• Data for this exercise:

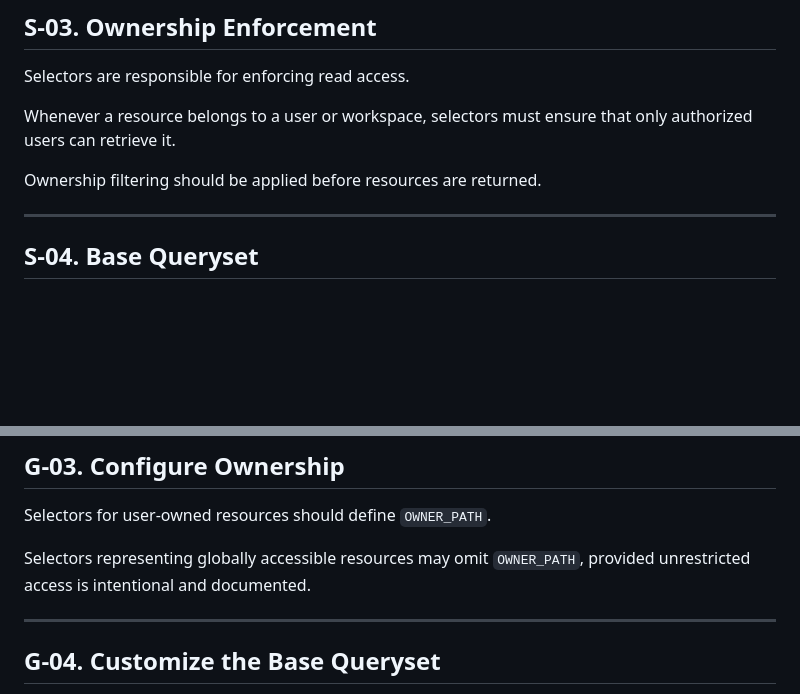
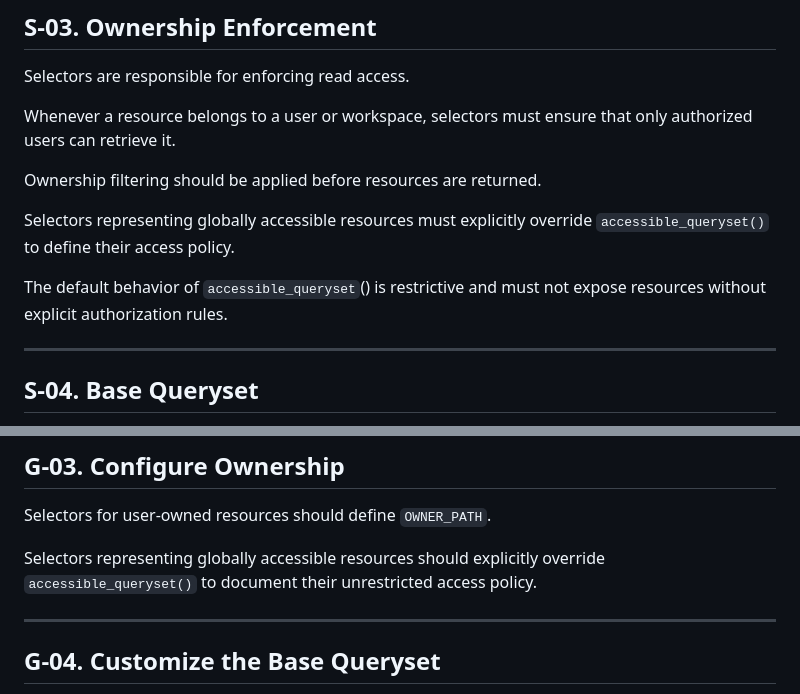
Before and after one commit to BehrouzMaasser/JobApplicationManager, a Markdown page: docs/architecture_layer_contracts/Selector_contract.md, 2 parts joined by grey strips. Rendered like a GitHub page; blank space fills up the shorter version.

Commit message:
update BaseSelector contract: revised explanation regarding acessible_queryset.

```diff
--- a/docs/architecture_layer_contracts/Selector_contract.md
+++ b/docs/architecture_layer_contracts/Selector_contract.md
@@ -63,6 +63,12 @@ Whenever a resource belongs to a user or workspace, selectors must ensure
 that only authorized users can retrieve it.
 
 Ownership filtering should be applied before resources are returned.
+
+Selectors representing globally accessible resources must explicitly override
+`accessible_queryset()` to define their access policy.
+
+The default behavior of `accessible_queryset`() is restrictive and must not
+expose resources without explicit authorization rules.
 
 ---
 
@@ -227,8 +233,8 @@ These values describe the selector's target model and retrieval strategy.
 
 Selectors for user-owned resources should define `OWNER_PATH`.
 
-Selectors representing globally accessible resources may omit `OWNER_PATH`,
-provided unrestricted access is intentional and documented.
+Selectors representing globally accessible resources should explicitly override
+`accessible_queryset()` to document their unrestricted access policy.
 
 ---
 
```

• What you need to do:
Please retype all of the material exactly, skipping whatever images it holds.

• Reply to the exercise:
Before and after one commit to BehrouzMaasser/JobApplicationManager, a Markdown page: docs/architecture_layer_contracts/Selector_contract.md, 2 parts joined by grey strips. Rendered like a GitHub page; blank space fills up the shorter version.

Commit message:
update BaseSelector contract: revised explanation regarding acessible_queryset.

```diff
--- a/docs/architecture_layer_contracts/Selector_contract.md
+++ b/docs/architecture_layer_contracts/Selector_contract.md
@@ -63,6 +63,12 @@ Whenever a resource belongs to a user or workspace, selectors must ensure
 that only authorized users can retrieve it.
 
 Ownership filtering should be applied before resources are returned.
+
+Selectors representing globally accessible resources must explicitly override
+`accessible_queryset()` to define their access policy.
+
+The default behavior of `accessible_queryset`() is restrictive and must not
+expose resources without explicit authorization rules.
 
 ---
 
@@ -227,8 +233,8 @@ These values describe the selector's target model and retrieval strategy.
 
 Selectors for user-owned resources should define `OWNER_PATH`.
 
-Selectors representing globally accessible resources may omit `OWNER_PATH`,
-provided unrestricted access is intentional and documented.
+Selectors representing globally accessible resources should explicitly override
+`accessible_queryset()` to document their unrestricted access policy.
 
 ---
 
```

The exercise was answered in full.